The day of Wendell’s accident, KCMO police were pursuing Marcellas Nunley who was wanted for multiple drug violations.

KC police said they had called off the chase and were no longer pursuing Nunley when he crashed into Wendell’s car.

But Wendells attorney blames the chase, saying the man who hit her would have had no need to drive recklessly through the city if police had not been pursuing him.

It’s estimated that every year more than 300 people are killed in police chases nationwide. That number includes bad guys, police and bystanders. And that doesn’t begin to count the thousands of people who are injured every year by police pursuits.

“You don't have to be anti-police to have a negative opinion on a fairly significant percentage of these high-speed chase,” Roswold said.

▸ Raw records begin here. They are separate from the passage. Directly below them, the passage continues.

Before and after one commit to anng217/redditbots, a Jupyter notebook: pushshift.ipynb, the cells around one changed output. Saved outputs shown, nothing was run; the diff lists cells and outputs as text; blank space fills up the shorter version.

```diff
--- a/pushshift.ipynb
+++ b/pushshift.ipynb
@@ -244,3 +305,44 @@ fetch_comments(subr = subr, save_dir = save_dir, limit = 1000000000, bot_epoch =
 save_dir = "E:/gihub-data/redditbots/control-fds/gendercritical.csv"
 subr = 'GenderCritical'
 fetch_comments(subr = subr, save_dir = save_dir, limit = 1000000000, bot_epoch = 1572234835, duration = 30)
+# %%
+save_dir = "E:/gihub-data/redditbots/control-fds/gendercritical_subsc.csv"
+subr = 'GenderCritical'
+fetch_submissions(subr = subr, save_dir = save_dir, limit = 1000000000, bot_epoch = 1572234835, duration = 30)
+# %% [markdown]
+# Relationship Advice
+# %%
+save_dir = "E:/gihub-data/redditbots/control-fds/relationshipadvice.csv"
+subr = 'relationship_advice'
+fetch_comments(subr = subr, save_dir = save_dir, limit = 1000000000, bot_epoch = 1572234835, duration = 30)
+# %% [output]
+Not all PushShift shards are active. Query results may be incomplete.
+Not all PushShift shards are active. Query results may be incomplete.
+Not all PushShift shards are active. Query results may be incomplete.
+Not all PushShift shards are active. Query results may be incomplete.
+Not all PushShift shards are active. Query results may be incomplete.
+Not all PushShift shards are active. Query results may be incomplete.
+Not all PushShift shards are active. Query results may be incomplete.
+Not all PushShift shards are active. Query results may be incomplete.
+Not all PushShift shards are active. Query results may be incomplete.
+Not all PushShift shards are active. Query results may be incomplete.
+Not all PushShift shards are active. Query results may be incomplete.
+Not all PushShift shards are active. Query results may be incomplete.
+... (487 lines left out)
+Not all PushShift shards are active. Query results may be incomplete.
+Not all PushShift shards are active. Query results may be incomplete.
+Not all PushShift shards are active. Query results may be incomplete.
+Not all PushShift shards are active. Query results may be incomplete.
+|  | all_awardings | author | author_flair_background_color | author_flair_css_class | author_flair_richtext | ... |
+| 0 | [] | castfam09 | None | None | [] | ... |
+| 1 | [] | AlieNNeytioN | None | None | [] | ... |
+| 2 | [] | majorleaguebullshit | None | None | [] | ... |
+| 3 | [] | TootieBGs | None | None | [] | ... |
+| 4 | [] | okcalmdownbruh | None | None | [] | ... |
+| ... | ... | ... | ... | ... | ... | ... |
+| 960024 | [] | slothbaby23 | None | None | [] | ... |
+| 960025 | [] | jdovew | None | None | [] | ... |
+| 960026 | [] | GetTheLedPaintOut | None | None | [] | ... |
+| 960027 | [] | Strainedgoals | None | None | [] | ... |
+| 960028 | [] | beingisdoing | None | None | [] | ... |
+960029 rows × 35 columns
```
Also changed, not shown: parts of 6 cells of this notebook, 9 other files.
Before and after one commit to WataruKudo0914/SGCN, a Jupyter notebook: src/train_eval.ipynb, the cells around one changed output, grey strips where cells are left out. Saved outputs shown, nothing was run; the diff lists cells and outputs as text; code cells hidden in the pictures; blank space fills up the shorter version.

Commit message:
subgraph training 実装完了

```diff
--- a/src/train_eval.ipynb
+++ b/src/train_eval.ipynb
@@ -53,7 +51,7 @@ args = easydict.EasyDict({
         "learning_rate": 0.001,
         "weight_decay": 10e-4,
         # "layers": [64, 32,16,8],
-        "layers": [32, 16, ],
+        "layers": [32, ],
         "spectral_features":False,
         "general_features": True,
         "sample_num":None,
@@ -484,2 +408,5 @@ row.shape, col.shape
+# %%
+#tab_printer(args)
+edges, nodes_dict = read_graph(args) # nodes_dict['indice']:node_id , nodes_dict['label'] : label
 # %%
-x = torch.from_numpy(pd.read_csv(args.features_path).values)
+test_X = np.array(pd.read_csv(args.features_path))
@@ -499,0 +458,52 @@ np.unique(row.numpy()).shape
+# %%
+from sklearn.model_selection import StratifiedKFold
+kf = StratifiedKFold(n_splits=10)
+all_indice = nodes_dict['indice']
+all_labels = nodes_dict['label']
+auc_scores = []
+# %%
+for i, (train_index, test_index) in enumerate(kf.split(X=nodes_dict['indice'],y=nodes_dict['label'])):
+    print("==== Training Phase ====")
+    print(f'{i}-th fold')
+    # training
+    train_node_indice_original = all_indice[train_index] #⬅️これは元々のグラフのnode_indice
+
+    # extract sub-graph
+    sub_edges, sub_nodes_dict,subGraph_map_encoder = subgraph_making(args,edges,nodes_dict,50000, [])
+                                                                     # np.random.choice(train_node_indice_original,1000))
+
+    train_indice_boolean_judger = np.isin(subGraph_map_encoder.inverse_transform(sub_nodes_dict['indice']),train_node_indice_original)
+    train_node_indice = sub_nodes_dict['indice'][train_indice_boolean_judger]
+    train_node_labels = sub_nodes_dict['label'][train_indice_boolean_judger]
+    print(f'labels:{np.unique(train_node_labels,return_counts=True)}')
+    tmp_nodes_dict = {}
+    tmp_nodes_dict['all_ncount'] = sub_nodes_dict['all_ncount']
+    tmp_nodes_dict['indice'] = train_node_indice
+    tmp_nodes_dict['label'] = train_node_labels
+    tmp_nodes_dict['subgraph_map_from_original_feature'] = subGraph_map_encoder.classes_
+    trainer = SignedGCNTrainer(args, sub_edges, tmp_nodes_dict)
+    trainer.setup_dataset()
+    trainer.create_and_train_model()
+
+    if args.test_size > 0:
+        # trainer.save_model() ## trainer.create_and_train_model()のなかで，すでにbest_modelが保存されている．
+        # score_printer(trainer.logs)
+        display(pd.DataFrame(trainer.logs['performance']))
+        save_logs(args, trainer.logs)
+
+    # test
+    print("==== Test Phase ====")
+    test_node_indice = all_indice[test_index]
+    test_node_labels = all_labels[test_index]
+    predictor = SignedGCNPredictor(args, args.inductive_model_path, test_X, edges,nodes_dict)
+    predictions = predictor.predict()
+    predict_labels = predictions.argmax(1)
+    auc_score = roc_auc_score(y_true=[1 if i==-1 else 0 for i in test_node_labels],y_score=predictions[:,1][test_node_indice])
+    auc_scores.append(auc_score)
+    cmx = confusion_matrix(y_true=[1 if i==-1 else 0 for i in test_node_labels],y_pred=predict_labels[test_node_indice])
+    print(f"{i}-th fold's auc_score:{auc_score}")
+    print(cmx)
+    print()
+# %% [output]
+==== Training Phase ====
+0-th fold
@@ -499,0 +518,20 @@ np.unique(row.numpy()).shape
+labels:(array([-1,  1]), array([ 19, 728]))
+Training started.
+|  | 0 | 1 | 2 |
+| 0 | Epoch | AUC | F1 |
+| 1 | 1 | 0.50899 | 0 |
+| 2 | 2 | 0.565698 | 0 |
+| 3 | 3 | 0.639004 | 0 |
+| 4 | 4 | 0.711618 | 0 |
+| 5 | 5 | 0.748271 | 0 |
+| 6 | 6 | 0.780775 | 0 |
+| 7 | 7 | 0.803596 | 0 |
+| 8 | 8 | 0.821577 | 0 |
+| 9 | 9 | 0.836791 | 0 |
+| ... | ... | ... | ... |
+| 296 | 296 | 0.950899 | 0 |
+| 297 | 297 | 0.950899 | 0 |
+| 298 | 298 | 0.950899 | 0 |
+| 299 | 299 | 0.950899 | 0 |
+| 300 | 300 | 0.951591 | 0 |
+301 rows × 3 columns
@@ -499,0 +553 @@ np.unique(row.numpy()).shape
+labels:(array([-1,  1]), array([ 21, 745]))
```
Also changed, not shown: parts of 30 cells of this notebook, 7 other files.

Research has shown that often have no impact on the crime rate.

Experts say police almost always know who they are chasing, meaning the bad guy, could always be arrested later at home or work. In addition, other tools exist allowing police to electronically tag a speeding car, allowing them to track once its stopped.

Although some departments use those tools and have greatly curtailed high-speed chases, others continue to chase for even minor offenses – such as a suspended license – putting the public at risk.

Monday night on FOX4 News at 10 p.m., Problem Solvers looks at two metro department that regularly conduct high-speed chases.

FOX4's Linda Wagar talks to experts on both sides of the issue, including a police chief who defends the practice, blaming any dangers to the community on the bad guy being chased --not the police.